As part of its Renaulution plan to restructure its brands and become a leader in electrification by 2025, Renault announced today that it's turning the Alpine brand into a fully electric performance brand. Renault's Sport Cars division (which produces Renaultsport versions of cars like the Mégane and Clio) and the Sport Racing division (which heads up the Formula 1 team) will both be absorbed into the Alpine brand as part of the restructuring.
Three new models are coming as part of the new plan, and all of them should be awesome. The first is a Ford Fiesta-size hot hatchback, which looks to have a boxy silhouette, a short front end and quad square headlights. The second model will be a compact crossover riding on the same CMF-EV platform that underpins the new Nissan Ariya.

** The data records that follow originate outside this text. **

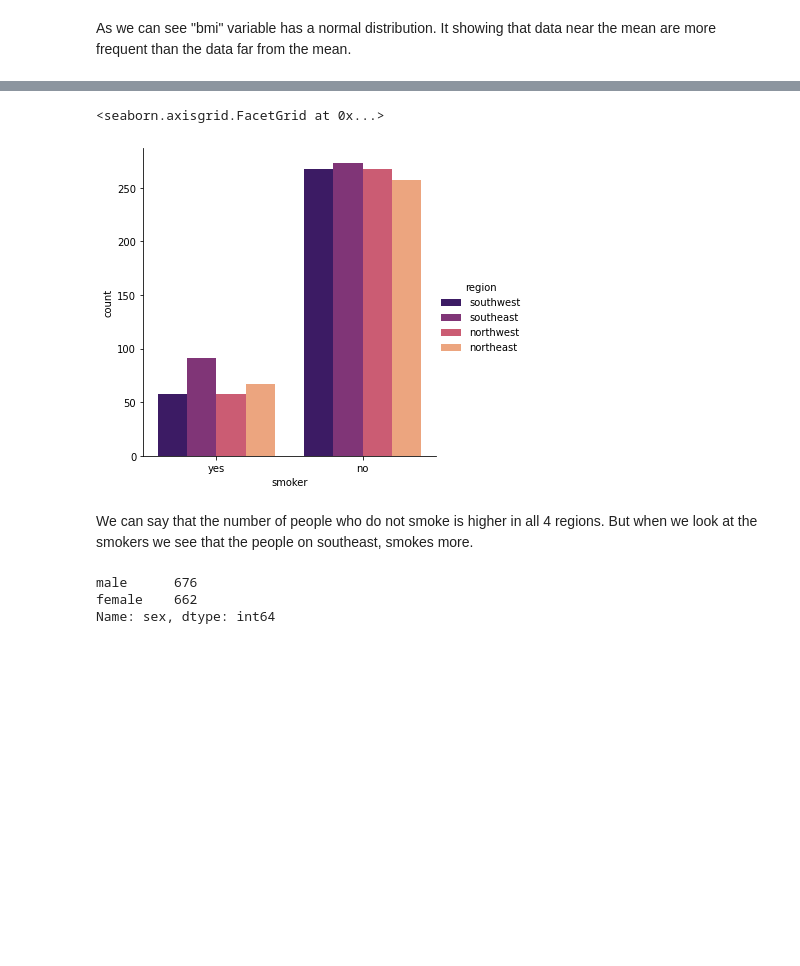
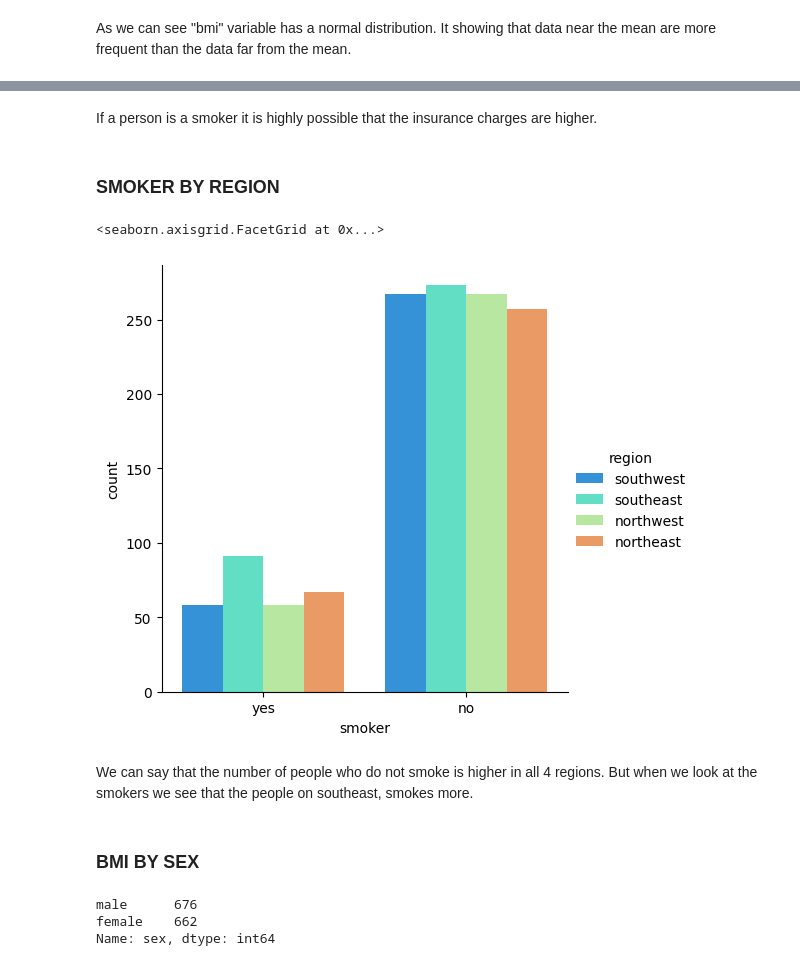
Before and after one commit to devrimakkoy/Global_AI_Hub_Proje, a Jupyter notebook: Insurance_Forecast.ipynb, the cells around one changed output, grey strips where cells are left out. Saved outputs shown, nothing was run; the diff lists cells and outputs as text; code cells hidden in the pictures; blank space fills up the shorter version.

```diff
--- a/Insurance_Forecast.ipynb
+++ b/Insurance_Forecast.ipynb
@@ -92,11 +107,17 @@ As we can see "bmi" variable has a normal distribution. It showing that data nea
+# %% [markdown]
+If a person is a smoker it is highly possible that the insurance charges are higher.
+# %% [markdown]
+### SMOKER BY REGION
 # %%
 # Smoking rates by region
-sns.catplot(x="smoker", kind="count",hue = 'region', palette="magma", data=df)
+sns.catplot(x="smoker", kind="count",hue = 'region', palette="rainbow", data=df)
 # %% [output]
 <seaborn.axisgrid.FacetGrid at 0x...>
-[figure, old version]
+[figure, new version]
 # %% [markdown]
 We can say that the number of people who do not smoke is higher in all 4 regions. But when we look at the smokers we see that the people on southeast, smokes more.
+# %% [markdown]
+### BMI BY SEX
 # %%
 # First, let's look at the gender distribution on the data.
 gender = df["sex"].value_counts()
```
Also changed, not shown: parts of 63 cells of this notebook.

It's the third one that we're most excited about, though. A fully electric replacement to the A110 sports car is on the way, and it's being co-developed by Lotus. Yes, that Lotus. From the small amount that we can see in the teaser, it looks very similar to the existing A110, which is fine by us -- the A110 is gorgeous. There's no word on what platform the A110 EV will use, but it's likely to be bespoke. The two companies say that the project will draw from Alpine's motorsport experience and Lotus' engineering expertise, with teams in both England and France working on the car.
This won't be Lotus' first foray into electric cars. The company is currently finishing development on the electric Evija hypercar, which is set to reach customer hands at some point this year. That stunner boasts nearly 2,000 horsepower, a light (for an EV) curb weight of around 3,700 pounds, a top speed of over 200 mph and a range of 215 miles on the WLTP cycle. Obviously the A110 EV won't have performance as insane, but the Evija bodes well for the engineering know-how that Lotus will bring to the project.
No exact timeline is given for the three new Alpine models, but they will all enter production by 2025. It also seems like future Renault performance models will gain Alpine badging instead of (or in addition to) Renaultsport badges -- a hot version of the new Renault 5, for instance. None of the new Alpine models is likely to be sold in the United States, but we're going to keep our fingers crossed anyway.
This news comes after the Renault Formula 1 team was rebranded as Alpine F1 for the upcoming 2021 season. Renault says it aims for the Alpine brand to become profitable by 2025, including its investments into motorsport, and the announcement seems to hint that the Alpine brand could re-enter the rally racing scene. At the very least, all future Alpine models will be majorly influenced by the experience of the F1 team.